*About this task:* Some lines in the listing may contain the word "empty". Say how many, with the number alone.

*Extracted records:*

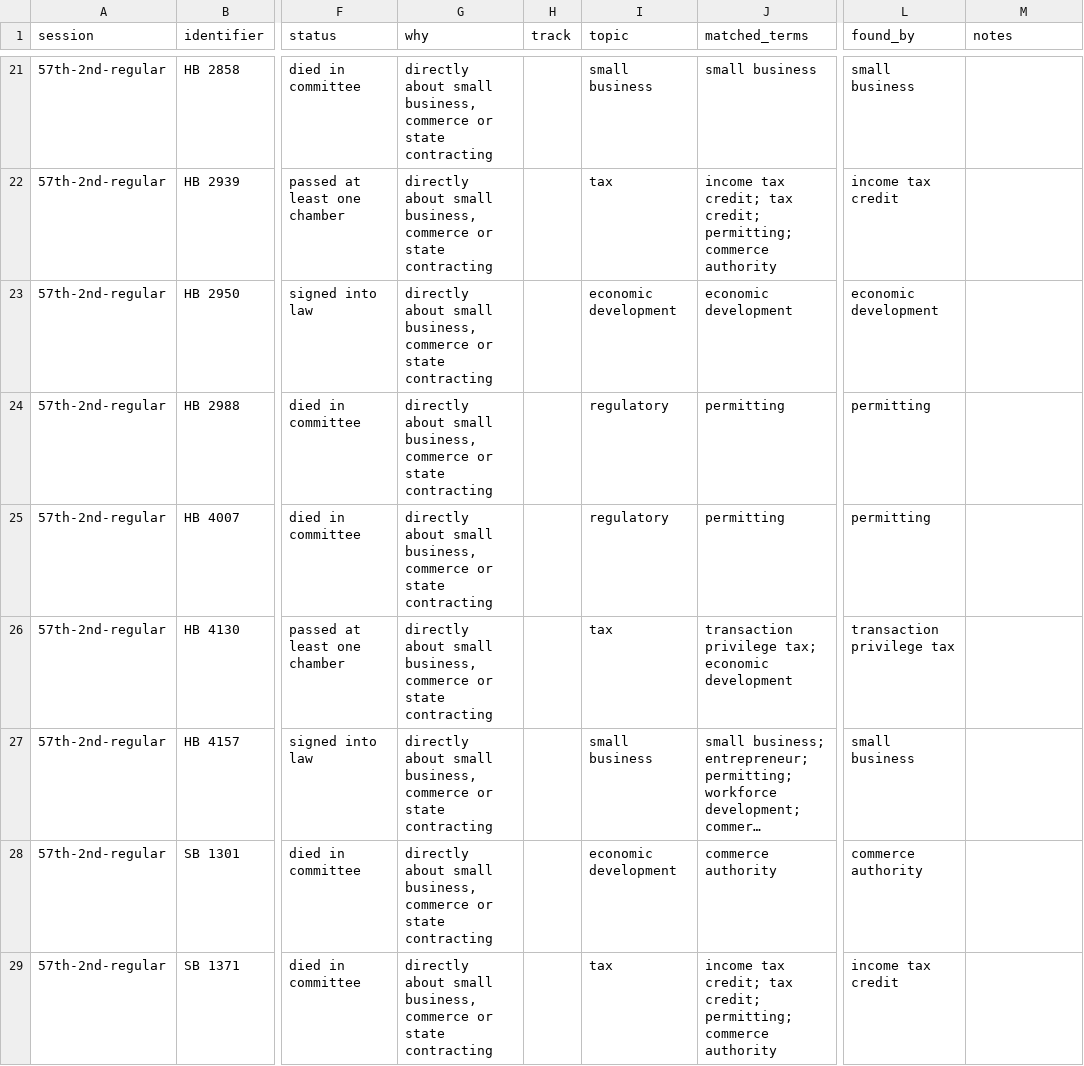
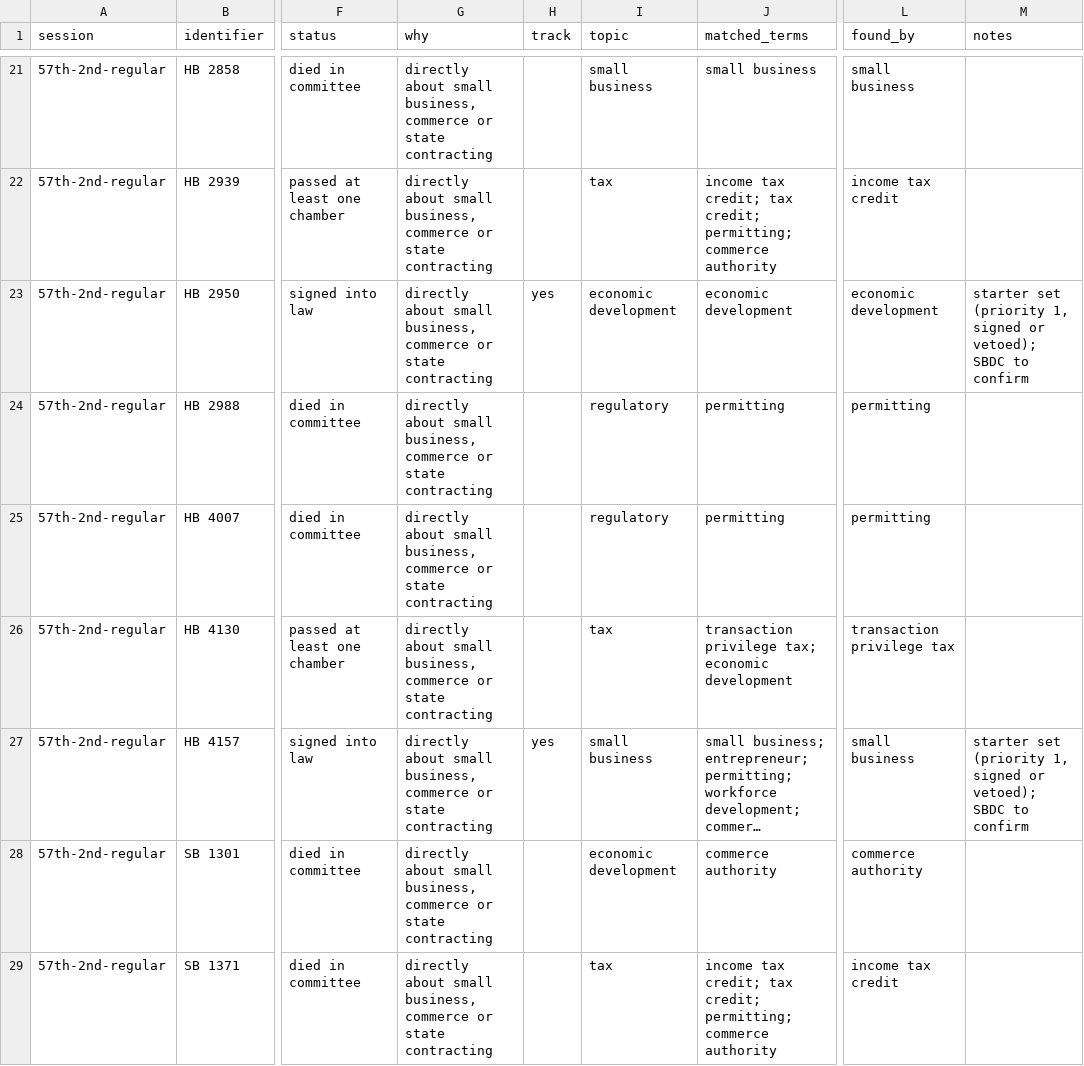
Before and after one commit to MochiMunching/az-legislature-directory, a CSV file: data/bill_list.csv, drawn as a sheet; only a part is shown, gaps mark what is left out; long unchanged cells end in …; the diff covers the shown part only; the diff names each change by its address in the sheet, - before the commit and + after, or states it on an @@ line.

Commit message:
Track starter bill set; keep unofficial label

```diff
--- a/data/bill_list.csv
+++ b/data/bill_list.csv
-H23 (track): (empty)
+H23 (track): yes
-M23 (notes): (empty)
+M23 (notes): starter set (priority 1, signed or vetoed); SBDC to confirm
-H27 (track): (empty)
+H27 (track): yes
-M27 (notes): (empty)
+M27 (notes): starter set (priority 1, signed or vetoed); SBDC to confirm
```
Also changed, not shown: 38 edited cells elsewhere in this file, 1 other file.
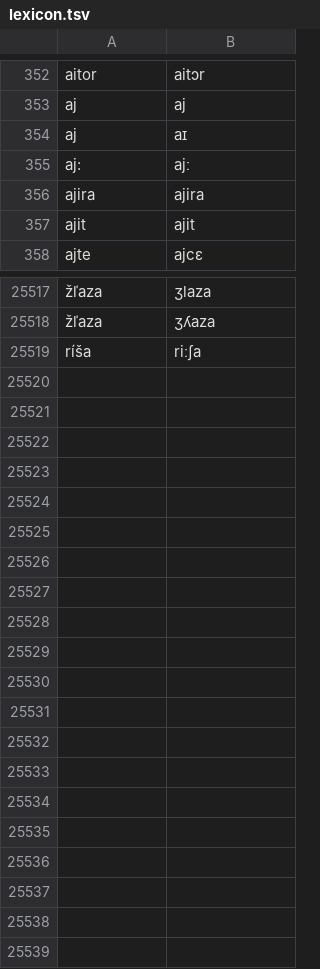
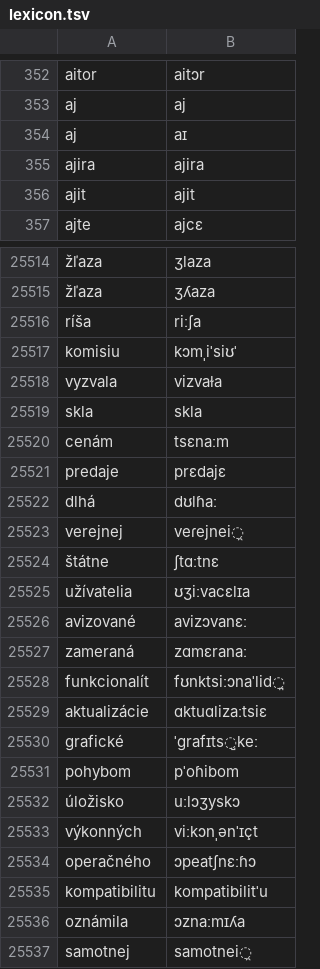
Before and after one commit to neurlang/dataset, a TSV file: slovak/lexicon.tsv, drawn as a sheet; only a part is shown, gaps mark what is left out; removed rows and columns are numbered as before the commit, all else as after; the diff covers the shown part only; the diff names each change by its address in the sheet, - before the commit and + after, or states it on an @@ line.

Commit message:
Slovak fixes, new words

```diff
--- a/slovak/lexicon.tsv
+++ b/slovak/lexicon.tsv
-row 355: aj: | ajː
+row 25517: komisiu | kɔmˌiˈsiʊˈ
+row 25518: vyzvala | vizvaɫa
+row 25519: skla | skla
+row 25520: cenám | tsɛnaːm
+row 25521: predaje | prɛdajɛ
+row 25522: dlhá | dʊlɦaː
+row 25523: verejnej | veɾejnei̯
+row 25524: štátne | ʃtɑːtnɛ
+row 25525: užívatelia | ʊʒiːvacɛlɪa
+row 25526: avizované | avizɔvanɛː
+row 25527: zameraná | zɑmɛranaː
+row 25528: funkcionalít | fʊnktsiːɔnaˈlid̪
+row 25529: aktualizácie | ɑktuɑlizaːtsiɛ
+row 25530: grafické | ˈgrafɪts̺keː
+row 25531: pohybom | pˈoɦibom
+row 25532: úložisko | uːlɔʒyskɔ
+row 25533: výkonných | viːkɔnˌənˈɪçt
+row 25534: operačného | ɔpeatʃnɛːɦɔ
+row 25535: kompatibilitu | kompatibilitˈu
+row 25536: oznámila | ɔznaːmɪʎa
+row 25537: samotnej | samotnei̯
```
Also changed, not shown: 2 added rows and 4 removed rows elsewhere in this file.
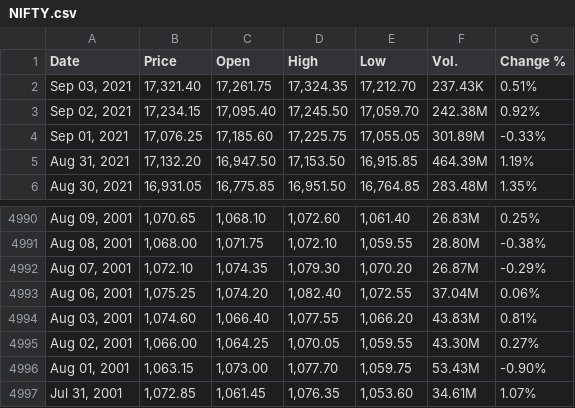
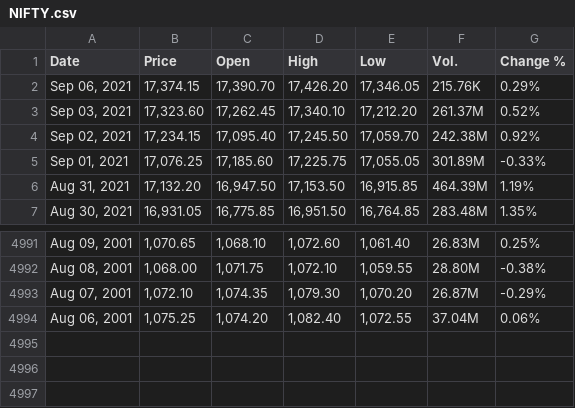
Before and after one commit to winsthomas/StockPredictionData, a CSV file: aux_files/NIFTY.csv, drawn as a sheet; only a part is shown, gaps mark what is left out.

Commit message:
Data Upto Sept 6

```diff
--- a/aux_files/NIFTY.csv
+++ b/aux_files/NIFTY.csv
@@ -1,3 +1,4 @@
 "Date","Price","Open","High","Low","Vol.","Change %"
-"Sep 03, 2021","17,321.40","17,261.75","17,324.35","17,212.70","237.43K","0.51%"
+"Sep 06, 2021","17,374.15","17,390.70","17,426.20","17,346.05","215.76K","0.29%"
+"Sep 03, 2021","17,323.60","17,262.45","17,340.10","17,212.20","261.37M","0.52%"
 "Sep 02, 2021","17,234.15","17,095.40","17,245.50","17,059.70","242.38M","0.92%"
@@ -4993,5 +4994 @@
 "Aug 06, 2001","1,075.25","1,074.20","1,082.40","1,072.55","37.04M","0.06%"
-"Aug 03, 2001","1,074.60","1,066.40","1,077.55","1,066.20","43.83M","0.81%"
-"Aug 02, 2001","1,066.00","1,064.25","1,070.05","1,059.55","43.30M","0.27%"
-"Aug 01, 2001","1,063.15","1,073.00","1,077.70","1,059.75","53.43M","-0.90%"
-"Jul 31, 2001","1,072.85","1,061.45","1,076.35","1,053.60","34.61M","1.07%"
```
Also changed, not shown: aux_files/HCLTECH.csv, aux_files/HDFCBANK.csv, 11 other files.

*Written solution:* 4